[YOUR OBJECTIVE]
An exact copy of all records is expected, minus the images.

======== INFORMATION GIVEN

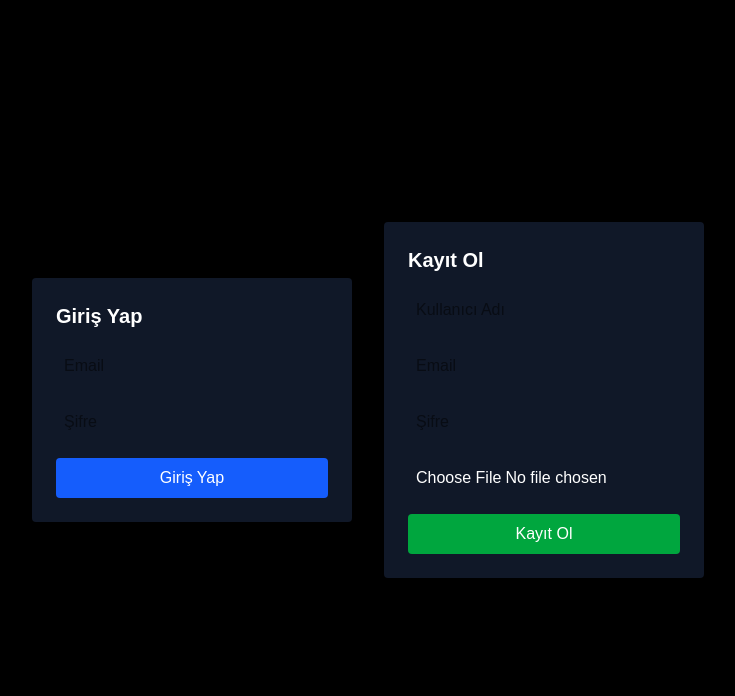
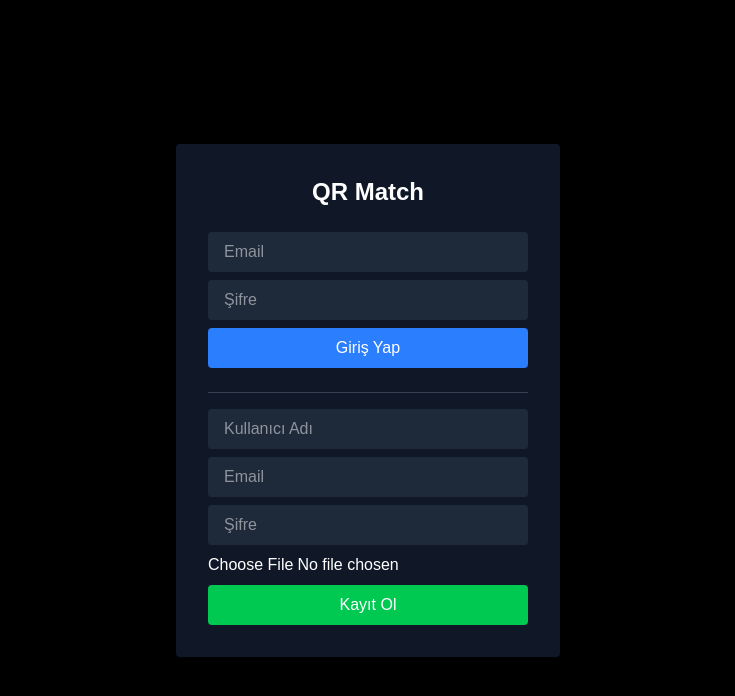
Before and after one commit to bercemm/qrmatch, a Next.js app: page /auth in a window 1280 px wide. Shown: the top 696 px of the page, without its empty margins (272-1007 px from the left). Built offline with nearby package versions, Linux system fonts and the light colour scheme; no server answers.

Commit message:
kayıt ol düzenleme

```diff
--- a/src/app/auth/page.tsx
+++ b/src/app/auth/page.tsx
@@ -2,54 +2,65 @@
 
 import { useState } from "react";
 import { supabase } from "../lib/supabaseClient";
+import { useRouter } from "next/navigation";
 
 export default function AuthPage() {
   const [email, setEmail] = useState("");
   const [password, setPassword] = useState("");
   const [username, setUsername] = useState("");
   const [avatar, setAvatar] = useState<File | null>(null);
+  const router = useRouter();
 
-  // 📌 Kullanıcı Kaydı
-  const handleSignup = async () => {
+  // 📌 Giriş Yap
+  const handleLogin = async () => {
+    const { error } = await supabase.auth.signInWithPassword({ email, password });
+    if (error) {
+      alert(error.message);
+      return;
+    }
+    router.push("/lobby");
+  };
+
+  // 📌 Kayıt Ol
+  const handleRegister = async () => {
+    // 1) Auth’a kullanıcı ekle
     const { data, error } = await supabase.auth.signUp({
       email,
       password,
     });
 
     if (error) {
-      alert("Kayıt hatası: " + error.message);
+      alert(error.message);
       return;
     }
 
     const user = data.user;
-    if (!user) return;
+    if (!user) {
+      alert("Kullanıcı oluşturulamadı!");
+      return;
+    }
 
-    let avatar_url = null;
-
-    // Fotoğraf yükleme
+    // 2) Fotoğrafı storage’a yükle (opsiyonel)
+    let avatarUrl = null;
     if (avatar) {
       const filePath = `avatars/${user.id}-${avatar.name}`;
       const { error: uploadError } = await supabase.storage
         .from("avatars")
         .upload(filePath, avatar);
 
-      if (uploadError) {
-        alert("Fotoğraf yüklenemedi: " + uploadError.message);
-        return;
+      if (!uploadError) {
+        const { data: urlData } = supabase.storage
+          .from("avatars")
+          .getPublicUrl(filePath);
+        avatarUrl = urlData.publicUrl;
+      }
     }
 
-      const { data: publicUrl } = supabase.storage
-        .from("avatars")
-        .getPublicUrl(filePath);
-
-      avatar_url = publicUrl.publicUrl;
-    }
-
-    // Profil tablosuna kayıt
+    // 3) Profiles tablosuna kayıt ekle
     const { error: profileError } = await supabase.from("profiles").insert({
       user_id: user.id,
       username,
-      avatar_url,
+      avatar_url: avatarUrl,
     });
 
     if (profileError) {
@@ -57,82 +68,75 @@ export default function AuthPage() {
       return;
     }
 
-    alert("Kayıt başarılı! Giriş yapabilirsiniz.");
-  };
-
-  // 📌 Kullanıcı Girişi
-  const handleLogin = async () => {
-    const { error } = await supabase.auth.signInWithPassword({
-      email,
-      password,
-    });
-
-    if (error) {
-      alert("Giriş hatası: " + error.message);
-      return;
-    }
-
-    alert("Giriş başarılı!");
+    router.push("/lobby");
   };
 
   return (
-    <div className="min-h-screen bg-black text-white flex items-center justify-center gap-8">
+    <div className="min-h-screen bg-black text-white flex items-center justify-center">
+      <div className="bg-gray-900 p-8 rounded shadow-md w-96 space-y-6">
+        <h1 className="text-2xl font-bold text-center">QR Match</h1>
+
         {/* Giriş Formu */}
-      <div className="bg-gray-900 p-6 rounded w-80 flex flex-col gap-4">
-        <h2 className="text-xl font-bold">Giriş Yap</h2>
+        <div className="space-y-2">
           <input
             type="email"
             placeholder="Email"
-          className="p-2 rounded text-black"
+            className="w-full px-4 py-2 rounded bg-gray-800"
+            value={email}
             onChange={(e) => setEmail(e.target.value)}
           />
           <input
             type="password"
             placeholder="Şifre"
-          className="p-2 rounded text-black"
+            className="w-full px-4 py-2 rounded bg-gray-800"
+            value={password}
             onChange={(e) => setPassword(e.target.value)}
           />
           <button
             onClick={handleLogin}
-          className="bg-blue-600 p-2 rounded hover:bg-blue-700"
+            className="w-full bg-blue-500 py-2 rounded hover:bg-blue-600"
           >
             Giriş Yap
           </button>
         </div>
 
-      {/* Kayıt Formu */}
-      <div className="bg-gray-900 p-6 rounded w-80 flex flex-col gap-4">
-        <h2 className="text-xl font-bold">Kayıt Ol</h2>
+        {/* Kayıt Ol Formu */}
+        <div className="border-t border-gray-700 pt-4 space-y-2">
           <input
             type="text"
             placeholder="Kullanıcı Adı"
-          className="p-2 rounded text-black"
+            className="w-full px-4 py-2 rounded bg-gray-800"
+            value={username}
             onChange={(e) => setUsername(e.target.value)}
           />
           <input
             type="email"
             placeholder="Email"
-          className="p-2 rounded text-black"
+            className="w-full px-4 py-2 rounded bg-gray-800"
+            value={email}
             onChange={(e) => setEmail(e.target.value)}
           />
           <input
             type="password"
             placeholder="Şifre"
-          className="p-2 rounded text-black"
+            className="w-full px-4 py-2 rounded bg-gray-800"
+            value={password}
             onChange={(e) => setPassword(e.target.value)}
           />
           <input
             type="file"
-          className="p-2"
+            accept="image/*"
             onChange={(e) => setAvatar(e.target.files?.[0] || null)}
+            className="w-full"
           />
           <button
-          onClick={handleSignup}
-          className="bg-green-600 p-2 rounded hover:bg-green-700"
+            onClick={handleRegister}
+            className="w-full bg-green-500 py-2 rounded hover:bg-green-600"
           >
             Kayıt Ol
           </button>
         </div>
       </div>
+    </div>
   );
 }
```
Lines whose indentation alone changed are shown as unchanged.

================

[WORKED SOLUTION]
Before and after one commit to bercemm/qrmatch, a Next.js app: page /auth in a window 1280 px wide. Shown: the top 696 px of the page, without its empty margins (272-1007 px from the left). Built offline with nearby package versions, Linux system fonts and the light colour scheme; no server answers.

Commit message:
kayıt ol düzenleme

```diff
--- a/src/app/auth/page.tsx
+++ b/src/app/auth/page.tsx
@@ -2,54 +2,65 @@
 
 import { useState } from "react";
 import { supabase } from "../lib/supabaseClient";
+import { useRouter } from "next/navigation";
 
 export default function AuthPage() {
   const [email, setEmail] = useState("");
   const [password, setPassword] = useState("");
   const [username, setUsername] = useState("");
   const [avatar, setAvatar] = useState<File | null>(null);
+  const router = useRouter();
 
-  // 📌 Kullanıcı Kaydı
-  const handleSignup = async () => {
+  // 📌 Giriş Yap
+  const handleLogin = async () => {
+    const { error } = await supabase.auth.signInWithPassword({ email, password });
+    if (error) {
+      alert(error.message);
+      return;
+    }
+    router.push("/lobby");
+  };
+
+  // 📌 Kayıt Ol
+  const handleRegister = async () => {
+    // 1) Auth’a kullanıcı ekle
     const { data, error } = await supabase.auth.signUp({
       email,
       password,
     });
 
     if (error) {
-      alert("Kayıt hatası: " + error.message);
+      alert(error.message);
       return;
     }
 
     const user = data.user;
-    if (!user) return;
+    if (!user) {
+      alert("Kullanıcı oluşturulamadı!");
+      return;
+    }
 
-    let avatar_url = null;
-
-    // Fotoğraf yükleme
+    // 2) Fotoğrafı storage’a yükle (opsiyonel)
+    let avatarUrl = null;
     if (avatar) {
       const filePath = `avatars/${user.id}-${avatar.name}`;
       const { error: uploadError } = await supabase.storage
         .from("avatars")
         .upload(filePath, avatar);
 
-      if (uploadError) {
-        alert("Fotoğraf yüklenemedi: " + uploadError.message);
-        return;
+      if (!uploadError) {
+        const { data: urlData } = supabase.storage
+          .from("avatars")
+          .getPublicUrl(filePath);
+        avatarUrl = urlData.publicUrl;
+      }
     }
 
-      const { data: publicUrl } = supabase.storage
-        .from("avatars")
-        .getPublicUrl(filePath);
-
-      avatar_url = publicUrl.publicUrl;
-    }
-
-    // Profil tablosuna kayıt
+    // 3) Profiles tablosuna kayıt ekle
     const { error: profileError } = await supabase.from("profiles").insert({
       user_id: user.id,
       username,
-      avatar_url,
+      avatar_url: avatarUrl,
     });
 
     if (profileError) {
@@ -57,82 +68,75 @@ export default function AuthPage() {
       return;
     }
 
-    alert("Kayıt başarılı! Giriş yapabilirsiniz.");
-  };
-
-  // 📌 Kullanıcı Girişi
-  const handleLogin = async () => {
-    const { error } = await supabase.auth.signInWithPassword({
-      email,
-      password,
-    });
-
-    if (error) {
-      alert("Giriş hatası: " + error.message);
-      return;
-    }
-
-    alert("Giriş başarılı!");
+    router.push("/lobby");
   };
 
   return (
-    <div className="min-h-screen bg-black text-white flex items-center justify-center gap-8">
+    <div className="min-h-screen bg-black text-white flex items-center justify-center">
+      <div className="bg-gray-900 p-8 rounded shadow-md w-96 space-y-6">
+        <h1 className="text-2xl font-bold text-center">QR Match</h1>
+
         {/* Giriş Formu */}
-      <div className="bg-gray-900 p-6 rounded w-80 flex flex-col gap-4">
-        <h2 className="text-xl font-bold">Giriş Yap</h2>
+        <div className="space-y-2">
           <input
             type="email"
             placeholder="Email"
-          className="p-2 rounded text-black"
+            className="w-full px-4 py-2 rounded bg-gray-800"
+            value={email}
             onChange={(e) => setEmail(e.target.value)}
           />
           <input
             type="password"
             placeholder="Şifre"
-          className="p-2 rounded text-black"
+            className="w-full px-4 py-2 rounded bg-gray-800"
+            value={password}
             onChange={(e) => setPassword(e.target.value)}
           />
           <button
             onClick={handleLogin}
-          className="bg-blue-600 p-2 rounded hover:bg-blue-700"
+            className="w-full bg-blue-500 py-2 rounded hover:bg-blue-600"
           >
             Giriş Yap
           </button>
         </div>
 
-      {/* Kayıt Formu */}
-      <div className="bg-gray-900 p-6 rounded w-80 flex flex-col gap-4">
-        <h2 className="text-xl font-bold">Kayıt Ol</h2>
+        {/* Kayıt Ol Formu */}
+        <div className="border-t border-gray-700 pt-4 space-y-2">
           <input
             type="text"
             placeholder="Kullanıcı Adı"
-          className="p-2 rounded text-black"
+            className="w-full px-4 py-2 rounded bg-gray-800"
+            value={username}
             onChange={(e) => setUsername(e.target.value)}
           />
           <input
             type="email"
             placeholder="Email"
-          className="p-2 rounded text-black"
+            className="w-full px-4 py-2 rounded bg-gray-800"
+            value={email}
             onChange={(e) => setEmail(e.target.value)}
           />
           <input
             type="password"
             placeholder="Şifre"
-          className="p-2 rounded text-black"
+            className="w-full px-4 py-2 rounded bg-gray-800"
+            value={password}
             onChange={(e) => setPassword(e.target.value)}
           />
           <input
             type="file"
-          className="p-2"
+            accept="image/*"
             onChange={(e) => setAvatar(e.target.files?.[0] || null)}
+            className="w-full"
           />
           <button
-          onClick={handleSignup}
-          className="bg-green-600 p-2 rounded hover:bg-green-700"
+            onClick={handleRegister}
+            className="w-full bg-green-500 py-2 rounded hover:bg-green-600"
           >
             Kayıt Ol
           </button>
         </div>
       </div>
+    </div>
   );
 }
```
Lines whose indentation alone changed are shown as unchanged.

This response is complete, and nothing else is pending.